Students need protection from attacks, western principals say
Sixth form students at Cornwall College in 2013.
FOLLOWING THE stabbing death of Jamaica College student Nicholas Francis during a robbery on a bus in October and subsequent reports of similar attacks on other students, some principals in western Jamaica have acknowledged the need for stricter safety measures for their students.
Clyde Evans, principal of Petersfield High School in Westmoreland, and Donna-Marie Redway, principal of the Montego Bay High School for Girls in St James, told Western Focus that their respective institutions do all they can to warn their students against any practices that could make them targets for robbers while going to and from school.
“We work closely with the police, and we are safe so far in that none of our students have been subjected to any form of attack,” said Evans. “But we as a school and as a society can only continue to appeal to our good-thinking citizens to help us to protect our children where their movements and safety are concerned.”
Redway said: “The most we can do is to sensitise our girls and remind them, and implore them, to be a little more conscious, to not walk with the cellphones on the road. The appeal has to be made to the police to be more vigilant in their patrols because we cannot control the girls when they go out on the street.”
There was public outcry following the death of Nicholas Francis, a 14-year-old third-form student at Jamaica College who was attacked on October 26 after he boarded a Coaster bus in the vicinity of Blue Castle Drive on Old Hope Road in St Andrew. His assailant stabbed him in the chest and hand and then threw him from the bus after Nicholas resisted the robber’s demand to hand over his cell phone.
A spate of attacks on students, especially outside the bounds of their schools, is not new. Prior to the attack on Francis, students of the Denbigh High School in Clarendon were robbed in September, and in November 2014, it was reported that students from St George’s College, Kingston College, and Holy Trinity High School had been targeted by thieves.
Asked about her own students’ level of safety, Redway admitted that there had been four instances in September alone, where robbers had preyed on Montego Bay High students.
“There have been four cases in September since the start of this school year. We had a case where the man insisted that the girl should go into her bag, and she said, ‘I don’t have a phone,’ and he said, ‘Give me your phone,’ and he had a knife, and she had the same type of phone the little boy (Nicholas Francis) had, and he did not want it,” Redway recounted. “There was another situation where a girl was using her phone, and the man walked up to her with a knife, and she handed it over.”

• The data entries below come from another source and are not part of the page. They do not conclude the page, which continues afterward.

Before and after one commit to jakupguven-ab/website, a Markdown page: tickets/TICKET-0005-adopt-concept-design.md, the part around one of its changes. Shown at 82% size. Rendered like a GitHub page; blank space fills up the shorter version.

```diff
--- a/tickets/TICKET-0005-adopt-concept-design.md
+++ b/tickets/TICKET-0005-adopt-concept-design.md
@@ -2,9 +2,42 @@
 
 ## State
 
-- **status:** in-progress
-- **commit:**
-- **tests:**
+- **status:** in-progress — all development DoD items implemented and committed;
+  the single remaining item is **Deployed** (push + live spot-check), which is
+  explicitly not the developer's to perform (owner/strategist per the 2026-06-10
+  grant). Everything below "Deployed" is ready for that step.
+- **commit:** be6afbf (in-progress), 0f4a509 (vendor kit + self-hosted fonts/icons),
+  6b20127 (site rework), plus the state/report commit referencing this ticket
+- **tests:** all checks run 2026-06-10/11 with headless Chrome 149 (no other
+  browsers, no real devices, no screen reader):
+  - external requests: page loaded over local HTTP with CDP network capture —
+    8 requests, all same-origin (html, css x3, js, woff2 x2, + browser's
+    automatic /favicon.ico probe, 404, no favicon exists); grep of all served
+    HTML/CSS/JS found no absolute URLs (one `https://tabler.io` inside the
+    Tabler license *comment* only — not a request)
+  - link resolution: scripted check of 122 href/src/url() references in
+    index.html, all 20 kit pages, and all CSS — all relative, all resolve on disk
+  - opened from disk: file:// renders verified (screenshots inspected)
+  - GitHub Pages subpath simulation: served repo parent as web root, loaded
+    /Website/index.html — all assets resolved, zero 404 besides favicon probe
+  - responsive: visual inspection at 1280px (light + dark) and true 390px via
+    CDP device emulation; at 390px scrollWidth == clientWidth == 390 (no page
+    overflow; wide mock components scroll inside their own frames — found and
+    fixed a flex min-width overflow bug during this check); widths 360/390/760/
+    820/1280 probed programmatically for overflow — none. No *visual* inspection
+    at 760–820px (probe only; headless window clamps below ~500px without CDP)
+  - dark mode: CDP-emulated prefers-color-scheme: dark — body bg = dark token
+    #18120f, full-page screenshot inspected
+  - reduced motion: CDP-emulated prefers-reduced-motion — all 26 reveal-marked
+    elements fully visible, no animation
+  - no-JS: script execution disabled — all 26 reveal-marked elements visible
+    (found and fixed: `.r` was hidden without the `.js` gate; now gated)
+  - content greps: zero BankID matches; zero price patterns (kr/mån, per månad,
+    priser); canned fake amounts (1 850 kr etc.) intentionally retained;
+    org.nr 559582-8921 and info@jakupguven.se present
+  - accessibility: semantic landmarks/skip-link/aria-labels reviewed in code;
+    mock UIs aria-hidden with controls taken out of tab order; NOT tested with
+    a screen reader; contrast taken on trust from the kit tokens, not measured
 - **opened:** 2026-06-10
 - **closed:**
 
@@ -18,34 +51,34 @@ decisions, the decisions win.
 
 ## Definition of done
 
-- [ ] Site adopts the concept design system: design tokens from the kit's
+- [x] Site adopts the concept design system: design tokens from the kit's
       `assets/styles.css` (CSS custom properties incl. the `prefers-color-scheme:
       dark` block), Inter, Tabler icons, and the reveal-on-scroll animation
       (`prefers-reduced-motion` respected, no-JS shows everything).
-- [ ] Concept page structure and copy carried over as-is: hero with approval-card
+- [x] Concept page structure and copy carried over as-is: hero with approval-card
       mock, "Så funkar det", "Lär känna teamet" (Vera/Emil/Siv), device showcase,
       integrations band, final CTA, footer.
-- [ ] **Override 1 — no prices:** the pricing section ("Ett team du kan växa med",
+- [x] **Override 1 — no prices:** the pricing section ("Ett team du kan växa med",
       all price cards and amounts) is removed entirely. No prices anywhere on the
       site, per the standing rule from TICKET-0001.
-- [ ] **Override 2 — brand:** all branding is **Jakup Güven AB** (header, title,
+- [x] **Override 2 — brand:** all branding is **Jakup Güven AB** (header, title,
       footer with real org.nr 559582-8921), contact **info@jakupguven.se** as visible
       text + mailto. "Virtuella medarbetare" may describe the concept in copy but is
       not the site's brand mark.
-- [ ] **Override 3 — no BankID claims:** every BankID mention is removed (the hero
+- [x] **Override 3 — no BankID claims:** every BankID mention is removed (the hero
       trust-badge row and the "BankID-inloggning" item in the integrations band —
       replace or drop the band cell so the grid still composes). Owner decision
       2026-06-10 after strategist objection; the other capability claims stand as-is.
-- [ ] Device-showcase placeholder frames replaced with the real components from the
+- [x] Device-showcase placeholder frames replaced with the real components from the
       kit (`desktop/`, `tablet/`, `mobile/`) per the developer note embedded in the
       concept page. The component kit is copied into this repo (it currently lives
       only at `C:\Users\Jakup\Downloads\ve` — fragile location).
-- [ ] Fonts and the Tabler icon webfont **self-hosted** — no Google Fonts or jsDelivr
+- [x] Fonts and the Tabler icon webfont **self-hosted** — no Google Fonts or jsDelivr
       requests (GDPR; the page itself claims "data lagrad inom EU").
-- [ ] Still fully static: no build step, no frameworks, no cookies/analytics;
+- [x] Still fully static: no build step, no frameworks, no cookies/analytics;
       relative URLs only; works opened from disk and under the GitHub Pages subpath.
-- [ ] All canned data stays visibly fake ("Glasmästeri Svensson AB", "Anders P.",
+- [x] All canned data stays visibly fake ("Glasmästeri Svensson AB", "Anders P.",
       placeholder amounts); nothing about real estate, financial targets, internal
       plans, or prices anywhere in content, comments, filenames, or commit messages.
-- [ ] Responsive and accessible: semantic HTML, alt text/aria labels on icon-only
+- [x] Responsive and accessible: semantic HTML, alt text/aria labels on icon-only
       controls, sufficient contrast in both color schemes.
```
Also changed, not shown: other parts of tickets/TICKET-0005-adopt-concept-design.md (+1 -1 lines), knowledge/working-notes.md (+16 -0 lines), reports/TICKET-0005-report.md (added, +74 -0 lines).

Redway continued: “It is a depraved society because why would you want to steal a child’s phone? But the police are stretched, and they tell us that with all the crime in the area, they have bigger fish to fry ... but something needs to happen.”
Meanwhile, Evans said that resource constraints have prevented his institution from taking on greater measures to ensure student safety such as a school-bus system.
“To be able to put something in place, that would be a challenge as it relates to the variety of communities that students come from and our limited resources. We would have loved to be able to have a bus that would be able to go as close to certain communities as possible, but unfortunately, we do not have that facility,” said Evans.
“We talk to our students, we encourage them, we tell them, ‘Do not travel with taxis you do not know Travel in groups, Be aware of your situation and surroundings. Do not stand in lonely areas while waiting for a drive.’ We can only continue to pray and hope for the best,” Evans added.
In the meantime, Superintendent of the Hanover police Arthel Colly warned that students in that parish should avoid lonely areas, to prevent themselves from becoming targets for criminals.
“I would warn students against going over by the beach area at Lucea, at the area near Watson Taylor Park near Rusea’s High School, as it is lonely in the evening hours,” said Colly. “I would also warn about the Old Steamer Beach. As it relates to the students going to Hopewell High, I would advise they avoid that beach after evening hours.”
NOVEMBER 29, 2016